BHF Professor Bernard Keavney’s research focuses on how differences in the genes we inherit from our parents increase our risk of heart and circulatory diseases.
Congenital heart disease
Heart defects affect around seven in every 1,000 liveborn babies. Often they are life-threatening and require complex surgery.
Congenital heart disease runs in families, but the picture is complex. The culprit genes and how they interact with factors during early pregnancy - when the heart is formed - are unknown.
With our support, Professor Keavney’s team have conducted one of the world’s largest studies of families affected by congenital heart disease. They are now using the latest technology to screen these volunteers to find possible genetic causes of disease.
Knowledge gained from this study may enable us to devise ways to reduce the frequency of congenital heart disease.

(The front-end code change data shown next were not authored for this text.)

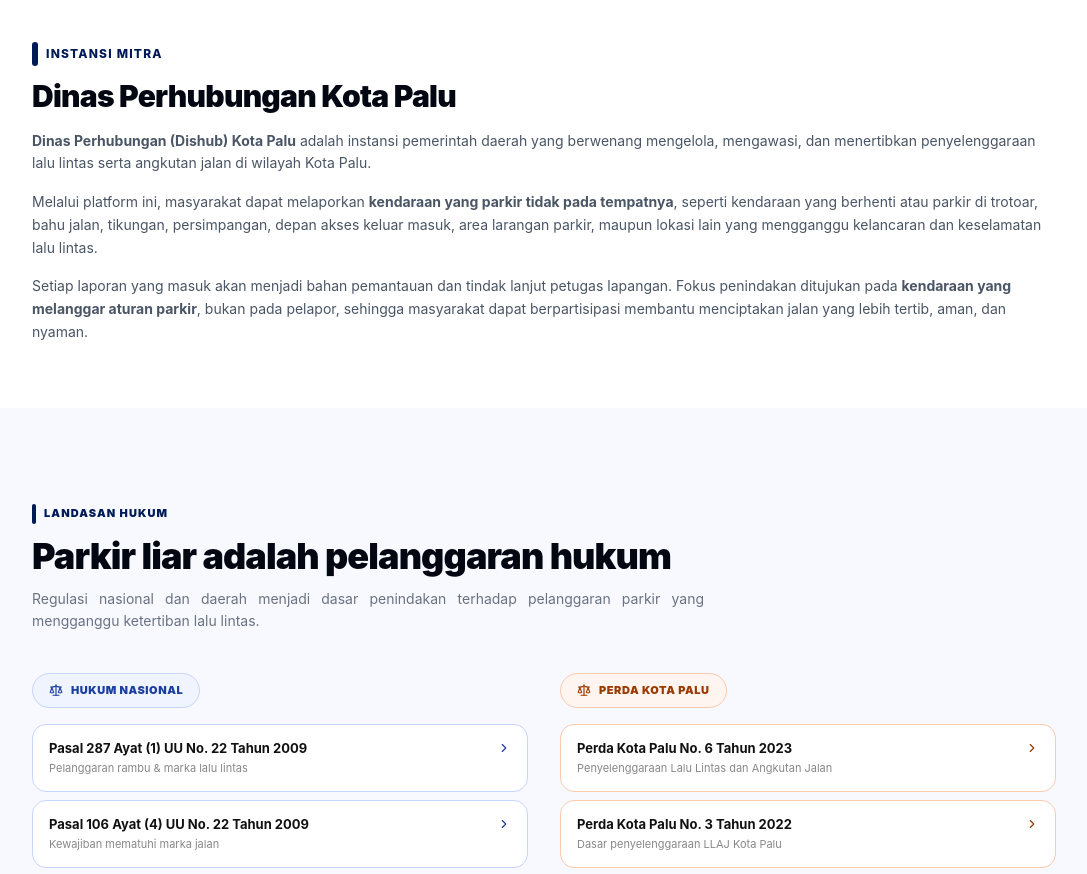
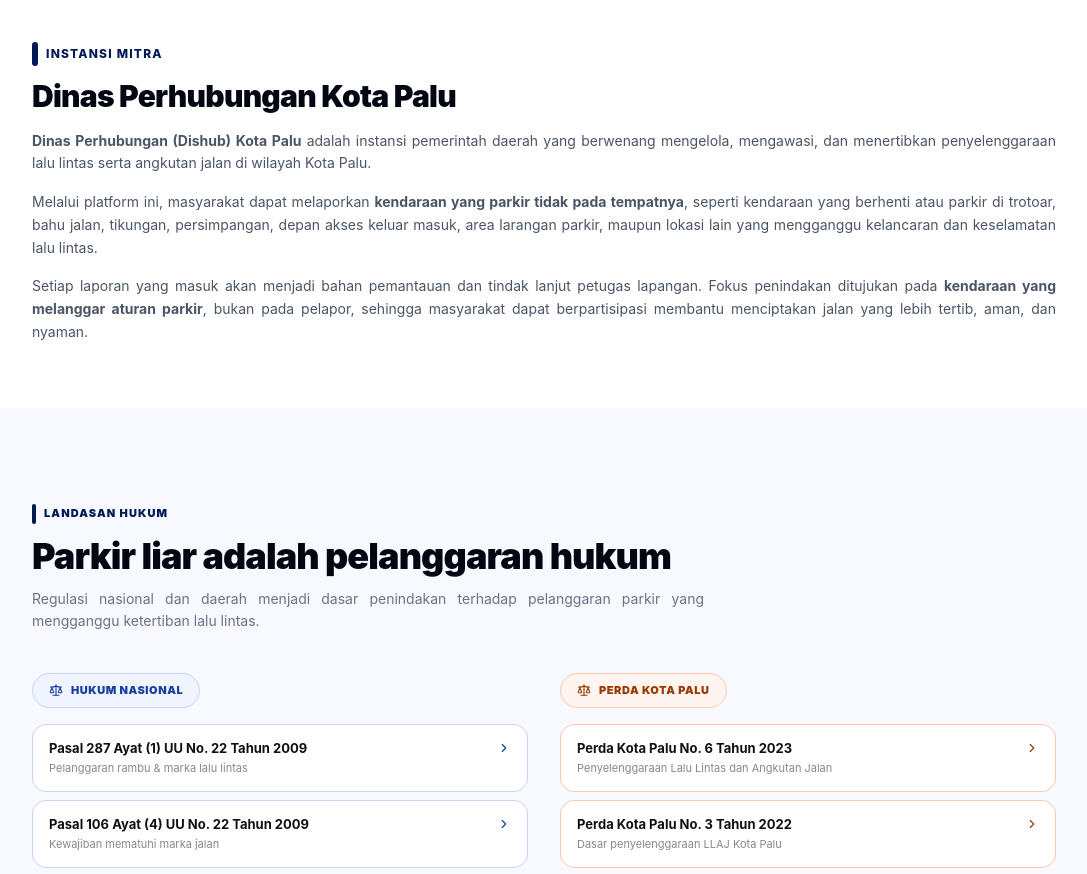
Before and after one commit to FransiscaApriliaT/frontend_siapparkir, a React app: page / in a window 1280 px wide. Shown: the part 1380-2254 px from the top of the page, without its empty margins (96-1183 px from the left). Built offline with nearby package versions, Linux system fonts and the light colour scheme; the HTML template or start-up script is replaced by a standard one.

Commit message:
betulanratakanankiri

```diff
--- a/src/pages/public/LandingPage.jsx
+++ b/src/pages/public/LandingPage.jsx
@@ -331,7 +331,7 @@ const LandingPage = () => {
           </h2>
 
           <div className="flex flex-col lg:flex-row gap-8 items-start">
-            <div className="flex-1 space-y-4 text-sm text-gray-600 leading-relaxed">
+            <div className="flex-1 space-y-4 text-sm text-gray-600 leading-relaxed text-justify">
               <p>
                 <strong>Dinas Perhubungan (Dishub) Kota Palu</strong> adalah instansi pemerintah daerah yang berwenang mengelola, mengawasi, dan menertibkan penyelenggaraan lalu lintas serta angkutan jalan di wilayah Kota Palu.
               </p>
```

It might help provide better advice and counselling to high-risk families, and in the long-term lead to more effective treatments.

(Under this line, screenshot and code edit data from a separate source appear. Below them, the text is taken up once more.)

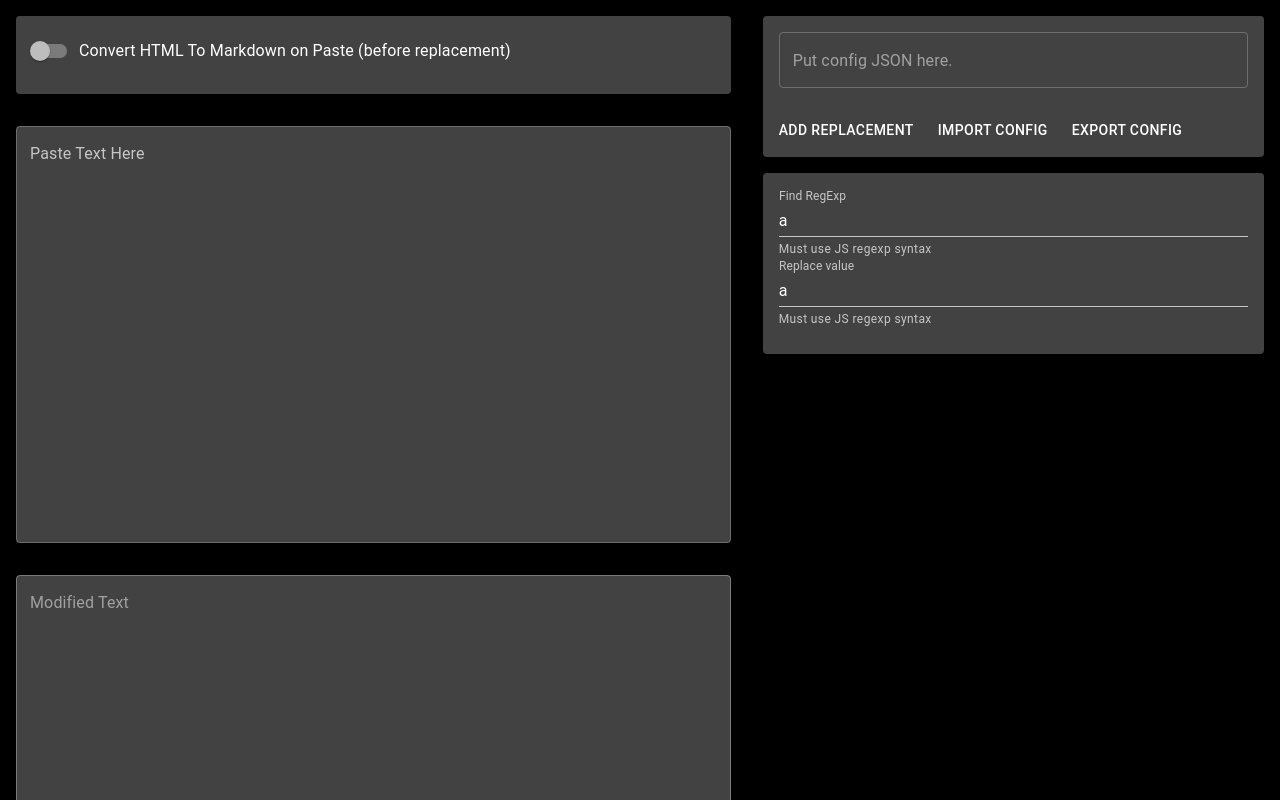
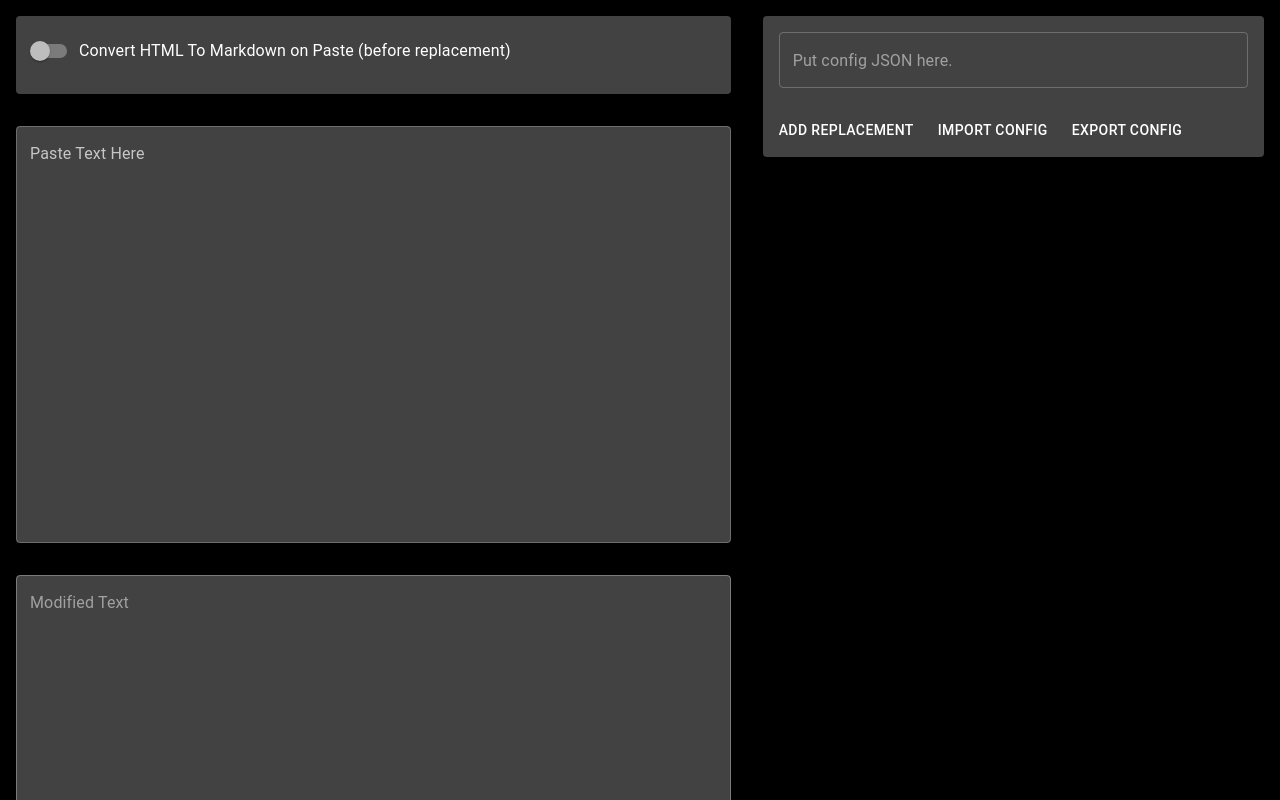
Before and after one commit to ken-bimmel/autoregexp, a React (Create React App) app: page / in a window 1280 px wide. Shown: the top 800 px of the page. Built offline with nearby package versions, Linux system fonts and the light colour scheme.

Commit message:
Fix import bug

```diff
--- a/src/App.jsx
+++ b/src/App.jsx
@@ -31,9 +31,9 @@ function App() {
     }
   )
 
-  const [importedReplacements, setImportedReplacements] = useState("");
+  const [importedReplacements, setImportedReplacements] = useState();
   const [replacedText, setReplacedText] = useState("");
-  const [replacements, setReplacements] = useState([{ find: "a", replace: "a" }]);
+  const [replacements, setReplacements] = useState();
   const [clipSuccess, setClipSuccess] = useState(false);
   const [clipFailure, setClipFailure] = useState(false);
 
@@ -47,8 +47,6 @@ function App() {
       codeBlockStyle: "fenced"
     }
   )
-
-
 
   function handlePaste(event) {
     let rawText = (event.clipboardData || window.clipboardData).getData('text');
@@ -177,7 +175,9 @@ function App() {
                     fullWidth
                     placeholder="Put config JSON here."
                     value={importedReplacements}
-                    onChange={(event) => setImportedReplacements(event.target.value)}
+                    onChange={(event) => {
+                      console.log("imported replacements: ", event.target.value); setImportedReplacements(event.target.value)
+                    }}
                   />
                 </CardContent>
                 <CardActions>
```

We are also funding Dr Lyle Armstrong and his team to get skin samples from babies with a congenital condition called hypoplastic left-heart syndrome, using a pioneering technique to transform the babies’ skin cells into heart cells.
Ageing and disease

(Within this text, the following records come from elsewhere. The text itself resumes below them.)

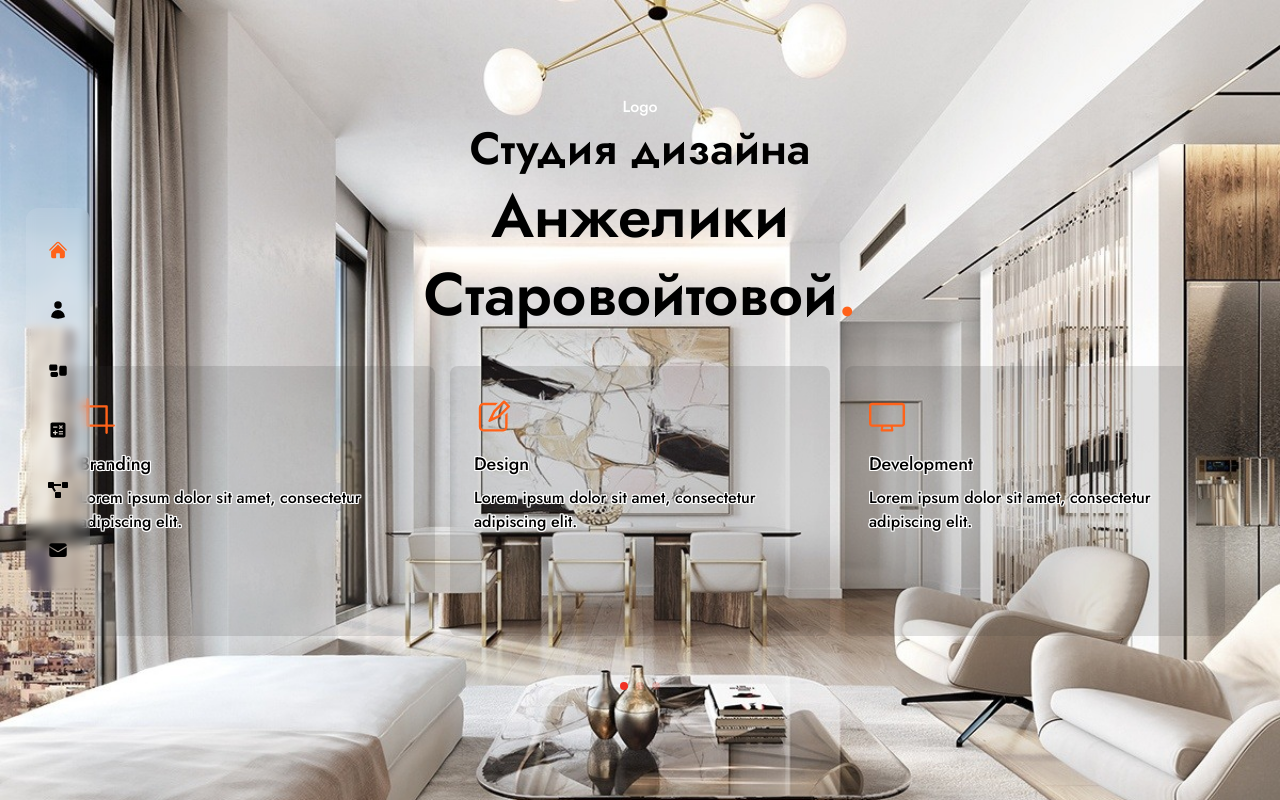
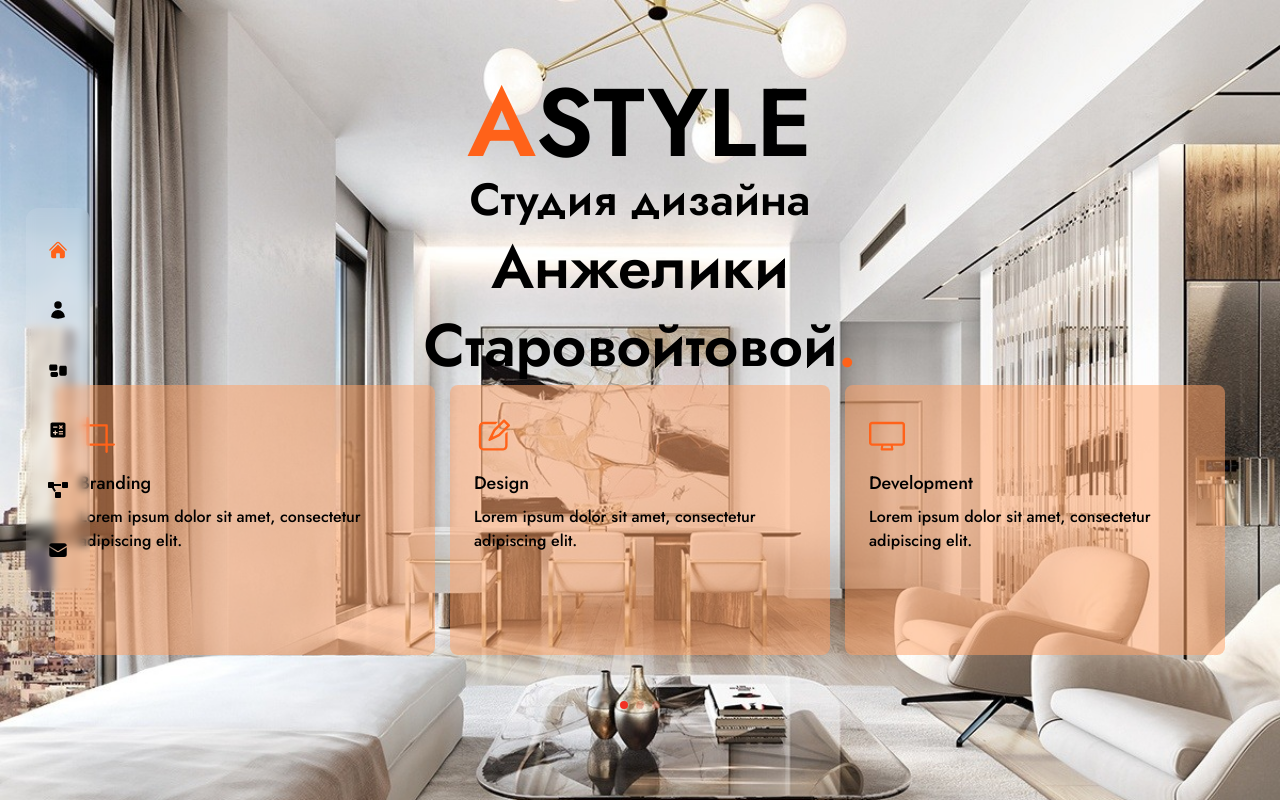
Before and after one commit to TyamackovM/a-studio, a Next.js app: page / in a window 1280 px wide. Built offline with nearby package versions, Linux system fonts and the light colour scheme; some icons are missing.

Commit message:
add block accent

```diff
--- a/components/ServiceSlider.tsx
+++ b/components/ServiceSlider.tsx
@@ -1,10 +1,10 @@
 // import swiper react components
-import { Swiper, SwiperSlide } from 'swiper/react';
+import { Swiper, SwiperSlide } from "swiper/react";
 
 // import swiper styles
-import 'swiper/css';
-import 'swiper/css/free-mode';
-import 'swiper/css/pagination';
+import "swiper/css";
+import "swiper/css/free-mode";
+import "swiper/css/pagination";
 
 // icons
 import {
@@ -14,39 +14,39 @@ import {
   RxReader,
   RxRocket,
   RxArrowTopRight,
-} from 'react-icons/rx';
+} from "react-icons/rx";
 
-import { FaArrowPointer } from 'react-icons/fa6'
+import { FaArrowPointer } from "react-icons/fa6";
 
 // import required modules
-import { FreeMode, Pagination } from 'swiper/modules';
+import { FreeMode, Pagination } from "swiper/modules";
 
 // service data
 export const serviceData = [
   {
     icon: <RxCrop />,
-    title: 'Branding',
-    description: 'Lorem ipsum dolor sit amet, consectetur adipiscing elit.',
+    title: "Branding",
+    description: "Lorem ipsum dolor sit amet, consectetur adipiscing elit.",
   },
   {
     icon: <RxPencil2 />,
-    title: 'Design',
-    description: 'Lorem ipsum dolor sit amet, consectetur adipiscing elit.',
+    title: "Design",
+    description: "Lorem ipsum dolor sit amet, consectetur adipiscing elit.",
   },
   {
     icon: <RxDesktop />,
-    title: 'Development',
-    description: 'Lorem ipsum dolor sit amet, consectetur adipiscing elit.',
+    title: "Development",
+    description: "Lorem ipsum dolor sit amet, consectetur adipiscing elit.",
   },
   {
     icon: <RxReader />,
-    title: 'Copywriting',
-    description: 'Lorem ipsum dolor sit amet, consectetur adipiscing elit.',
+    title: "Copywriting",
+    description: "Lorem ipsum dolor sit amet, consectetur adipiscing elit.",
   },
   {
     icon: <RxRocket />,
-    title: 'SEO',
-    description: 'Lorem ipsum dolor sit amet, consectetur adipiscing elit.',
+    title: "SEO",
+    description: "Lorem ipsum dolor sit amet, consectetur adipiscing elit.",
   },
 ];
 
@@ -69,24 +69,24 @@ const ServiceSlider = () => {
         clickable: true,
       }}
       modules={[FreeMode, Pagination]}
-      className='h-[240px] sm:h-[340px]'
+      className="h-[240px] sm:h-[340px]"
     >
       {serviceData.map((item, index) => {
         return (
           <SwiperSlide key={index}>
-            <div className='bg-[rgba(65,65,65,0.15)] text-main h-max rounded-lg px-6 py-8 flex sm:flex-col gap-x-6 sm:gap-x-0 group cursor-pointer hover:bg-[rgba(79,79,79,0.15)] transition-all duration-300'>
+            <div className="bg-[rgba(255,161,102,0.52)] text-main h-max rounded-lg px-6 py-8 flex sm:flex-col gap-x-6 sm:gap-x-0 group cursor-pointer hover:bg-[rgba(253,135,61,0.7)] transition-all duration-300">
               {/* icon */}
-              <div className='text-4xl text-accent mb-4'>{item.icon}</div>
+              <div className="text-4xl text-accent mb-4">{item.icon}</div>
               {/* title & desc */}
-              <div className='mb-8'>
-                <div className='mb-2 text-lg text-stroke'>{item.title}</div>
-                <p className='max-w-[350px] leading-normal text-main text-stroke'>
+              <div className="mb-8">
+                <div className="mb-2 text-lg ">{item.title}</div>
+                <p className="max-w-[350px] leading-normal text-main ">
                   {item.description}
                 </p>
               </div>
               {/* arrow */}
-              <div className='text-3xl self-end'>
-                <FaArrowPointer className='group-hover:rotate-90 group-hover:text-accent transition-all duration-500' />
+              <div className="text-3xl self-end">
+                <FaArrowPointer className="group-hover:rotate-90 group-hover:text-accent transition-all duration-500" />
               </div>
             </div>
           </SwiperSlide>
--- a/pages/index.tsx
+++ b/pages/index.tsx
@@ -4,12 +4,16 @@ import ServiceSlider from "../components/ServiceSlider";
 export default function index() {
   return (
     <div className="bg-site bg-cover bg-no-repeat h-screen py-36 flex items-center flex-col justify-center">
-      <div className="">Logo</div>
-      <div className="text-center flex xl:w-[50vw] flex-col mb-4 xl:mb-0">
-        <h2 className="h2 text-main mb-0">Студия дизайна</h2>
-        <h1 className="h1 text-main">
-          Анжелики Старовойтовой<span className="text-accent">.</span>
+      {/* <div className="border-2 border-accent bg-transparent p-4 rounded flex flex-col items-center mb-4"> */}
+        <h1 className="h1 text-main mb-0 text-8xl">
+          <span className="text-accent">A</span>STYLE
         </h1>
+        <div className="text-center flex xl:w-[50vw] flex-col mb-4 xl:mb-0">
+          <h2 className="h2 text-main mb-0">Студия дизайна</h2>
+          <h2 className="h1 text-main mb-0">
+            Анжелики Старовойтовой<span className="text-accent">.</span>
+          </h2>
+        {/* </div> */}
       </div>
       <div className="container mx-auto">
         <ServiceSlider />
```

In later life, high blood pressure and coronary heart disease are major causes of chronic illness and death.
Over the past decade, our support has enabled Professor Keavney's team to identify genes in studies of volunteer families which they believe are involved in determining an individual’s personal lifetime risk of high blood pressure and coronary heart disease.
The researchers have also used samples of diseased tissues donated by patients undergoing surgery to find out which genes are ‘switched on’ and active in cells of the heart and circulatory system during disease.
This work focuses particularly on how molecular changes involved in the ageing process interact with known risk factors - such as obesity - in the development of heart disease. The aim is that new genetic discoveries will pinpoint targets for new medicines and interventions to reduce people’s risk of developing heart and circulatory disease.